Copy out, from the entries below, each line that holds the string "generator".

START Dataset excerpts

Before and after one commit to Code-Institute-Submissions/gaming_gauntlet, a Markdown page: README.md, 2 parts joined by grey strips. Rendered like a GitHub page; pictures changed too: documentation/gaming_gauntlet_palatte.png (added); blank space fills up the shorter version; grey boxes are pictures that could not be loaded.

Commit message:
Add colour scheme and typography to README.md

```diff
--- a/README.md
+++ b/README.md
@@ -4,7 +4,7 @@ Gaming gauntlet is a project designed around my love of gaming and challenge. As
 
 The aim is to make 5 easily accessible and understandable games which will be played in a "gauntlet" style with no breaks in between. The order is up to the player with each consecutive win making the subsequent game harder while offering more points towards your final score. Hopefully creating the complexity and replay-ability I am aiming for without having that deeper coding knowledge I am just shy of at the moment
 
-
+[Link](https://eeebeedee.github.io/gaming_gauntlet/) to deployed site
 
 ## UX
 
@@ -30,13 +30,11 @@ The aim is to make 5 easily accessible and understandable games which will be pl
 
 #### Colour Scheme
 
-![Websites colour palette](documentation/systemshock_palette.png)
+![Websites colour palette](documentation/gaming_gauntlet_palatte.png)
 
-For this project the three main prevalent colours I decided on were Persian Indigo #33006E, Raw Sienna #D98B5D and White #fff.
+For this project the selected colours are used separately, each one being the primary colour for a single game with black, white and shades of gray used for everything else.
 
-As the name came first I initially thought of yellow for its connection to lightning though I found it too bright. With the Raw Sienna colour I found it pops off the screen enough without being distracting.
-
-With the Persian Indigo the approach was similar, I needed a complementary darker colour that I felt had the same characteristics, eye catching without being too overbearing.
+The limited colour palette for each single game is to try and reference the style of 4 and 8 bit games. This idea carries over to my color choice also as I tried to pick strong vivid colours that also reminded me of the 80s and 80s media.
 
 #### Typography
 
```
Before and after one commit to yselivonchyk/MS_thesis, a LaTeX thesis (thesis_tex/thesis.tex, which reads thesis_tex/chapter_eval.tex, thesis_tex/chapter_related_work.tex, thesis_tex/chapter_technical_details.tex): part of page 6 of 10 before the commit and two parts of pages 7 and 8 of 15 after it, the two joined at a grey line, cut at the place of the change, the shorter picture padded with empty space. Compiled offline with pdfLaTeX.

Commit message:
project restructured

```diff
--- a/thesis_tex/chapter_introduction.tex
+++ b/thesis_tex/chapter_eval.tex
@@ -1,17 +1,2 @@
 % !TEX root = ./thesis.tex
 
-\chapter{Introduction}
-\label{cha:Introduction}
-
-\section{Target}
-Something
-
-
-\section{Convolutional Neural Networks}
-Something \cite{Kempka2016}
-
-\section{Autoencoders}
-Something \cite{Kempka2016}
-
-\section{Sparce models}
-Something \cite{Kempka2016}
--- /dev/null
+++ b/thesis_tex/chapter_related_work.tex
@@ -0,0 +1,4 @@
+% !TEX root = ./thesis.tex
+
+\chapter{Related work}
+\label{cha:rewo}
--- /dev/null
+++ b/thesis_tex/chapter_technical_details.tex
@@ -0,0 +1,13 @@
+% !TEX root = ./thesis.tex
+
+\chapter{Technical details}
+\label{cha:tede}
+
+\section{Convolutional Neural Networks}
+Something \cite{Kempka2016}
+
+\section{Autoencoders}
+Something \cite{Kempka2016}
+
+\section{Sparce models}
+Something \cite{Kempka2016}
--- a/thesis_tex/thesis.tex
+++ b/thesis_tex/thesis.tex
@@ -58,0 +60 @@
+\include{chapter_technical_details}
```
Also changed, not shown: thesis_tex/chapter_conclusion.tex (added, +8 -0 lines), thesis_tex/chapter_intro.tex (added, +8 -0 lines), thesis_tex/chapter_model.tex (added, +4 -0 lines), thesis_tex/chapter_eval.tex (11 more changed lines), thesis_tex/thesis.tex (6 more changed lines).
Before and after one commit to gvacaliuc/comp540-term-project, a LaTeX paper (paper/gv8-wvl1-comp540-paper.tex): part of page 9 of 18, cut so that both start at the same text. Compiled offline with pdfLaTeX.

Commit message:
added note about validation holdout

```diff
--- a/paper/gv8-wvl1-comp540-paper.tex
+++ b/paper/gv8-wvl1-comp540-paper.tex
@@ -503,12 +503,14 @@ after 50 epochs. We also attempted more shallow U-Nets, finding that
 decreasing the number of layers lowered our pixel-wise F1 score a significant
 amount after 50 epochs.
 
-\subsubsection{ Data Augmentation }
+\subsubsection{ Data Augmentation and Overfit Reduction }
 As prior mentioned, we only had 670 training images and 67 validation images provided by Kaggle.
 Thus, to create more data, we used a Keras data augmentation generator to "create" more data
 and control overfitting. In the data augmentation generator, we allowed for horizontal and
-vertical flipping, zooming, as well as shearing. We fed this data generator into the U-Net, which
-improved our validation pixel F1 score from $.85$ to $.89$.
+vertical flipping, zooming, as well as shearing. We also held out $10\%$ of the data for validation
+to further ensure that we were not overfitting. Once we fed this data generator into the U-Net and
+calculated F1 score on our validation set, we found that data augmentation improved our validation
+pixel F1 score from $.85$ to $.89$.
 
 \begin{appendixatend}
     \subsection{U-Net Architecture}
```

END Dataset excerpts

■ Task output ■
 Thus, to create more data, we used a Keras data augmentation generator to "create" more data
 and control overfitting. In the data augmentation generator, we allowed for horizontal and
-vertical flipping, zooming, as well as shearing. We fed this data generator into the U-Net, which
+to further ensure that we were not overfitting. Once we fed this data generator into the U-Net and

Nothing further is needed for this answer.